Saved data entries
____________________

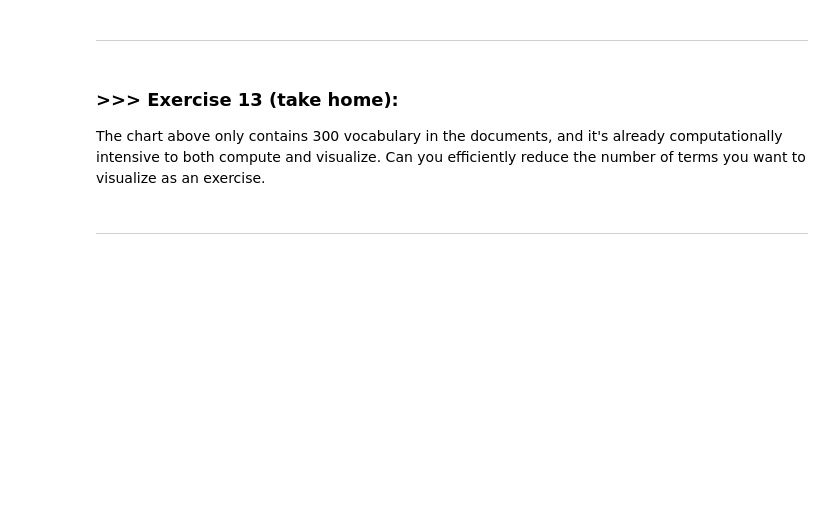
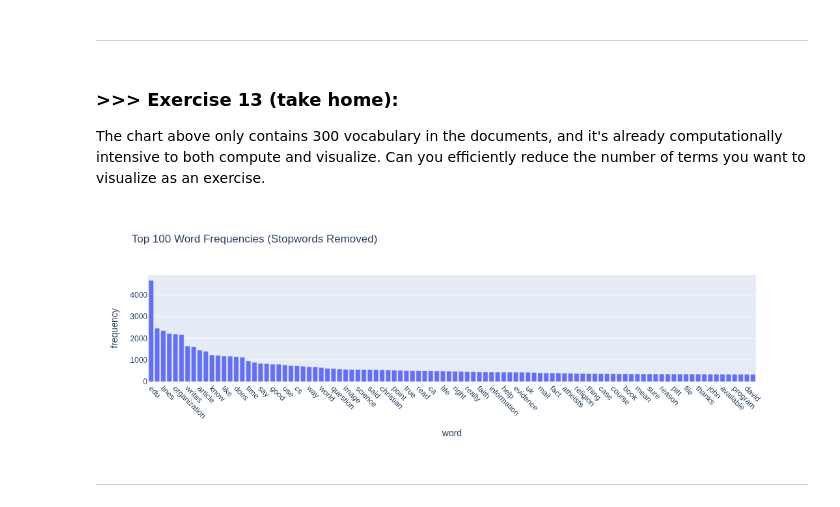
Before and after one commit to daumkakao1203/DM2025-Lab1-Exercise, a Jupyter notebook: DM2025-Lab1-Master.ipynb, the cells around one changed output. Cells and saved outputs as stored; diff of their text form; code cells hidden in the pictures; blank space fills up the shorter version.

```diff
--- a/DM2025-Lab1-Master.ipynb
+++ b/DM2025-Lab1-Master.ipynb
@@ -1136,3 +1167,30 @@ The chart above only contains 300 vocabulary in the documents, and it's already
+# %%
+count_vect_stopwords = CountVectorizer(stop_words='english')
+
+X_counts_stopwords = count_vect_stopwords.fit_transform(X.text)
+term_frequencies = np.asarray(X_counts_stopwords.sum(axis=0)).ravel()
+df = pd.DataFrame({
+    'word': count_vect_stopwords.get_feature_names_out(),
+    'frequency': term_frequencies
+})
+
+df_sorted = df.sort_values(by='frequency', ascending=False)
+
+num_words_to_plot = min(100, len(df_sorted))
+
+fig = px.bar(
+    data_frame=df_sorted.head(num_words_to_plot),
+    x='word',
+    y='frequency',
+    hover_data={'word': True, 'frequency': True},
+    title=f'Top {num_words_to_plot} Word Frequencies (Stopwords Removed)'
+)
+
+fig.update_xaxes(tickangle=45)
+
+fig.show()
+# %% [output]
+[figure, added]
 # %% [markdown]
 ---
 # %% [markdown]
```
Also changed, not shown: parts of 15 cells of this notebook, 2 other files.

____________________

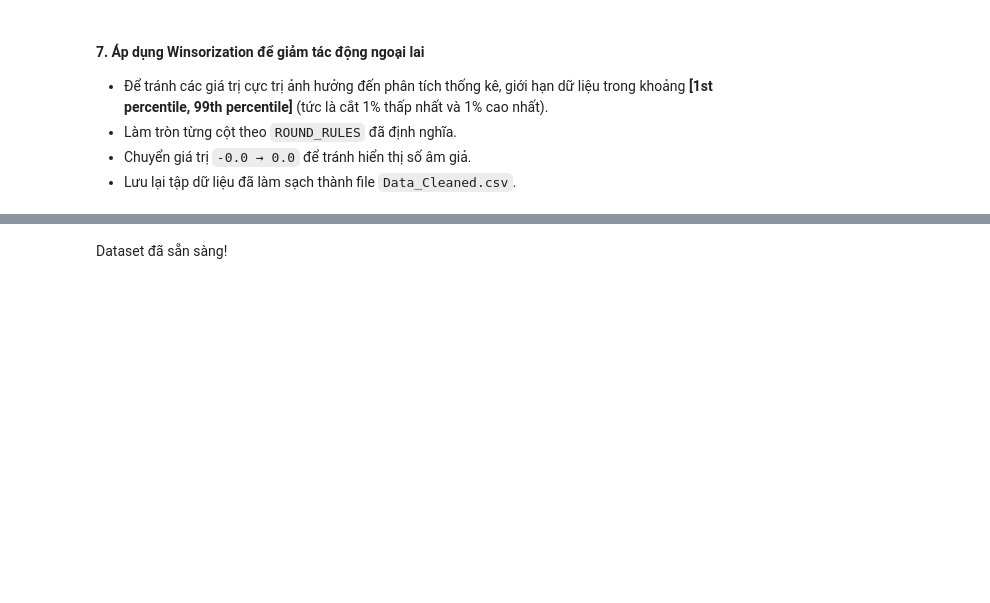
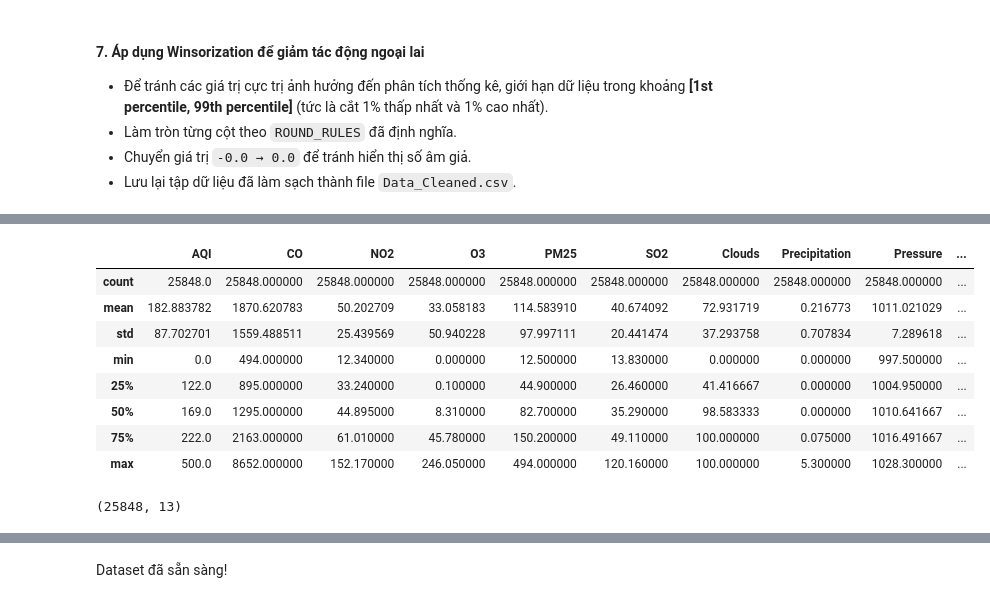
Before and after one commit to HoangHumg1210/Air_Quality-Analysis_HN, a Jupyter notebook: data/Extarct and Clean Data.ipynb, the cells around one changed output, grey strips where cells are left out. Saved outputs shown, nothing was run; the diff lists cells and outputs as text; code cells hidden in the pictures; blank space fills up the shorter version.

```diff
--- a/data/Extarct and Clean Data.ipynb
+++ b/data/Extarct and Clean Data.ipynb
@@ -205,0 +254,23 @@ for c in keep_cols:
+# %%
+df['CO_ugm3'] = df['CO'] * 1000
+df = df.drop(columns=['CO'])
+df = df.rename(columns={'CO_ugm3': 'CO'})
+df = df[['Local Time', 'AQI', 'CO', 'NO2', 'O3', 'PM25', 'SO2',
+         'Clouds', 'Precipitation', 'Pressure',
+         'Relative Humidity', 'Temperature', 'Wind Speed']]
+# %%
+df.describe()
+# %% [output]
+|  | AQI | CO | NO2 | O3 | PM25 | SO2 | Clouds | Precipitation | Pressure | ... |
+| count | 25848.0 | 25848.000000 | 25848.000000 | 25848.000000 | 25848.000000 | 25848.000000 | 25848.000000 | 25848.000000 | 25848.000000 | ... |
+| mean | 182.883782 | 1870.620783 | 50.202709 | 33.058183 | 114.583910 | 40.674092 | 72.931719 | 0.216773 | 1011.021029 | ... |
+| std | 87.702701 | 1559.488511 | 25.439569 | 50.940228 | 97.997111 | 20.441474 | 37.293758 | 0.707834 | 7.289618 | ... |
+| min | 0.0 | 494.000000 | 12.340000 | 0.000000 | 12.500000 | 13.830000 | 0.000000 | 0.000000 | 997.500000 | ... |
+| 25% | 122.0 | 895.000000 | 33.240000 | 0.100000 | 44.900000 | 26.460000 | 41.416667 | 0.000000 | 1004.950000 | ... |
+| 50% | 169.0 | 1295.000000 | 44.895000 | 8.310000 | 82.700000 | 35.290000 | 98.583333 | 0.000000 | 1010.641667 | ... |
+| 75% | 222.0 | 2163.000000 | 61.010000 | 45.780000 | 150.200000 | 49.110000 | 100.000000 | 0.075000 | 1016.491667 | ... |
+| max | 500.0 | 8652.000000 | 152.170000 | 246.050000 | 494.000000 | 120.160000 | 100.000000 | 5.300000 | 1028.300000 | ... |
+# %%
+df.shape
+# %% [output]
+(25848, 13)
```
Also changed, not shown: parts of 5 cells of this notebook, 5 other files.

____________________

> _Instructions for the task_
Your answer should be only the number of lines in the entries above that hold the string "frequency".

> _Answer section_
4